GJELTEN: ...in Madrid. There have been terrible attacks in Pakistan, so it's not as though there haven't been terrible incidents of terrorism over these last 10 years. It's just that, fortunately, the United States has escaped another major attack.
CORNISH: Anniversaries, they seem arbitrary in terms of moments to stop and reflect, sometimes. But is there any way to look at this moment and look beyond 9/11, maybe in the area of security?
GJELTEN: Well, I think that, you know, one of the things that we've mentioned and we've heard a lot about in the last week, in particular, is that al-Qaida, this organization that brought such terror into our lives 10 years ago is, I think it's fair to say, a shadow of its former self now.
Most of the top leaders, with the exception of one man, Ayman al-Zawahiri, who was Osama bin Laden's deputy - most of the top leaders have actually been killed. The organization is short of finances. It is not able to carry out big, complex attacks like 9/11 anymore, as far as we know.
So I think that we have to recognize that progress has been made in this war on terrorism and perhaps this will allow us to tackle some other pressing items on our nation's agenda.
CORNISH: NPR's national security correspondent, Tom Gjelten, thank you so much.

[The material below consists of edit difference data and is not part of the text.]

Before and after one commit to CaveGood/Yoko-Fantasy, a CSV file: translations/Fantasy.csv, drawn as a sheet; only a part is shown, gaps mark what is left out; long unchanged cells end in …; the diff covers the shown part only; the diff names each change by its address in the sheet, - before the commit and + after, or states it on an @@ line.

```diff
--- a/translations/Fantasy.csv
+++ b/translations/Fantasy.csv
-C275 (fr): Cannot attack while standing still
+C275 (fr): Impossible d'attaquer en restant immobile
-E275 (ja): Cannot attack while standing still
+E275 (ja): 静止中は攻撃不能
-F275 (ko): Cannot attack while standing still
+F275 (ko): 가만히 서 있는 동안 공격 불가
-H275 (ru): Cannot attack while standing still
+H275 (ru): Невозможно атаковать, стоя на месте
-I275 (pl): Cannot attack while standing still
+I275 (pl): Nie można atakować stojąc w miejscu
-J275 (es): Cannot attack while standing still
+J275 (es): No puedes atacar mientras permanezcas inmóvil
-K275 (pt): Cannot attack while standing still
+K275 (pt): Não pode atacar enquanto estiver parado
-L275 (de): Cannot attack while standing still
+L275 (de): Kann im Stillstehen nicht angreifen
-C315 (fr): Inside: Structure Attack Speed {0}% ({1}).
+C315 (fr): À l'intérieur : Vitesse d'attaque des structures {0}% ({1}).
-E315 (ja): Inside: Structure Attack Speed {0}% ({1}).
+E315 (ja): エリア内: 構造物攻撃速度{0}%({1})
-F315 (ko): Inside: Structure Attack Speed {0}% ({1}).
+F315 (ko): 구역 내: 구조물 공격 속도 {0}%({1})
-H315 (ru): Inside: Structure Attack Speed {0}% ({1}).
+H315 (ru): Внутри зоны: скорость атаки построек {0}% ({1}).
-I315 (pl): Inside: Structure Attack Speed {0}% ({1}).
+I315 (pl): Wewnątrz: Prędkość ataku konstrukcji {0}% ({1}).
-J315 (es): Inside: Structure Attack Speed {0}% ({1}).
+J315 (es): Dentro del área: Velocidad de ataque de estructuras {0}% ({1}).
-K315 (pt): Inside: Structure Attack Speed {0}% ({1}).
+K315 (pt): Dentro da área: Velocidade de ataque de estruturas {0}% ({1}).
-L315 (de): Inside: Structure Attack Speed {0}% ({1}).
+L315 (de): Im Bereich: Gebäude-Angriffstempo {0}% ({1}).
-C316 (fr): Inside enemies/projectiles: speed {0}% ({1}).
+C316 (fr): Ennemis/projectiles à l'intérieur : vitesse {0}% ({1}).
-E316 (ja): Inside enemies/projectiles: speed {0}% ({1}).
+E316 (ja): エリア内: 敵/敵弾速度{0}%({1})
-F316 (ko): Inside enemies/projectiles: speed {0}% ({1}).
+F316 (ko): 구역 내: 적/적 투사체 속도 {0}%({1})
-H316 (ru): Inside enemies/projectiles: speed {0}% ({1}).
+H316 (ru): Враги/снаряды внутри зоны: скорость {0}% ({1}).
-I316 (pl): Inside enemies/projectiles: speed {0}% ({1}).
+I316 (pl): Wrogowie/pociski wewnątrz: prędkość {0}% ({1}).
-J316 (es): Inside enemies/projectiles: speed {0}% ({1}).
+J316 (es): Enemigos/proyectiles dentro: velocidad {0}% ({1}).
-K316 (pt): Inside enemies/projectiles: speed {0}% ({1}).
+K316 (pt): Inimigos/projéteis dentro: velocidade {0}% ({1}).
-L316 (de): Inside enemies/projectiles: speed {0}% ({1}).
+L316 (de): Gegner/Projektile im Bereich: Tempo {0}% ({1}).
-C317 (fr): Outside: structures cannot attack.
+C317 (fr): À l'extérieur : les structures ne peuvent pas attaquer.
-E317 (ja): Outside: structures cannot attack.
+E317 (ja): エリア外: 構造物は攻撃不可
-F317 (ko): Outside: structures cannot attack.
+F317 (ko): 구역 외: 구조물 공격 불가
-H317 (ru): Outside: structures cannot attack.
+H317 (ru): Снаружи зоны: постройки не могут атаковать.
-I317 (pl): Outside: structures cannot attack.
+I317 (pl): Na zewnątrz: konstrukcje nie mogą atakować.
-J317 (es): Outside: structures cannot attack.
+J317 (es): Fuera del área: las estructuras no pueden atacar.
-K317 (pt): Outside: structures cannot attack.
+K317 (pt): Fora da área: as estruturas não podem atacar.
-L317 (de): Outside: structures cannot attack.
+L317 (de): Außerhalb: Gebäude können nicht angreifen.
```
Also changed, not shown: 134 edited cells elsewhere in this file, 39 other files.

GJELTEN: You bet, Audie.
CORNISH: Tenth anniversary commemorations of the attacks of September 11th, 2001 continue around the country throughout the day. The last official event will be "A Concert for Hope" at the Kennedy Center here in Washington, where President Obama will speak.
The president helped launch the day's activities at ground zero this morning. Here now are moments from today at all three sites: New York, the Pentagon and Shanksville, Pennsylvania, where planes went down on 9/11.
(SOUNDBITE OF BELL RINGING)
President BARACK OBAMA: Therefore, we will not fear, even though the earth be removed and though the mountains be carried into the midst of the sea, though its waters roar and be troubled, though the mountains shake with its swelling, there is a river whose streams shall make glad the city of God.
President GEORGE W. BUSH: I pray that our heavenly father may assuage the anguish of your bereavement and leave you only the cherished memory of the loved and lost and the solemn pride that must be yours to have laid so costly a sacrifice upon the alter of freedom.
(SOUNDBITE OF SONG, "AMAZING GRACE")
MICHAEL MULLEN: No music can assuage. No tongue can express. No prayer alone may dampen the yearning that must fire yet inside you.
(SOUNDBITE OF SONG, "AMAZING GRACE")
UNIDENTIFIED MAN #1: (Singing) I once was lost, but now I'm found.
UNIDENTIFIED MAN #2: My lovely mother.
UNIDENTIFIED FEMALE #1: My beautiful sister, CeeCee Ross Lyles.
UNIDENTIFIED MAN #2: CeeCee Ross Lyles.
UNIDENTIFIED FEMALE #2: My mother, Hilda Marcin.
UNIDENTIFIED MAN #3: Waleska Martinez Rivera.
UNIDENTIFIED FEMALE #3: Nicole Carol Miller.
GEORGE PATAKI: Names wheeled in the dim warehouse of memory. So many names, there is barely room on the walls of the heart.
RUDOLPH GIULIANI: To every thing, there is a season and a time for every purpose under heaven.
UNIDENTIFIED FEMALE #4: God, grant me the serenity to accept the things I cannot change. Tom, I can only say that my heart is so thankful to have had you in my life. You were not only my brother. You were the best and bravest man and my best friend.
PETER NEGRON: I hope that I can make my father proud of the young men that my brother and I have become. I miss you so much, Dad.
(SOUNDBITE OF SONG, "AMAZING GRACE")
CORNISH: You'll find more reflections on today's anniversary and the images and music and through blogging today's events at our website, NPR.org. You are listening to live special coverage of the 10th anniversary of the September 11th attacks. I'm Audie Cornish.
(SOUNDBITE OF SONG, "AMAZING GRACE")
UNIDENTIFIED GROUP: (Singing) Through many dangers, toils and snares I have already come, 'tis Grace that brought...
(SOUNDBITE OF MUSIC)
NPR transcripts are created on a rush deadline by a contractor for NPR, and accuracy and availability may vary. This text may not be in its final form and may be updated or revised in the future. Please be aware that the authoritative record of NPR’s programming is the audio.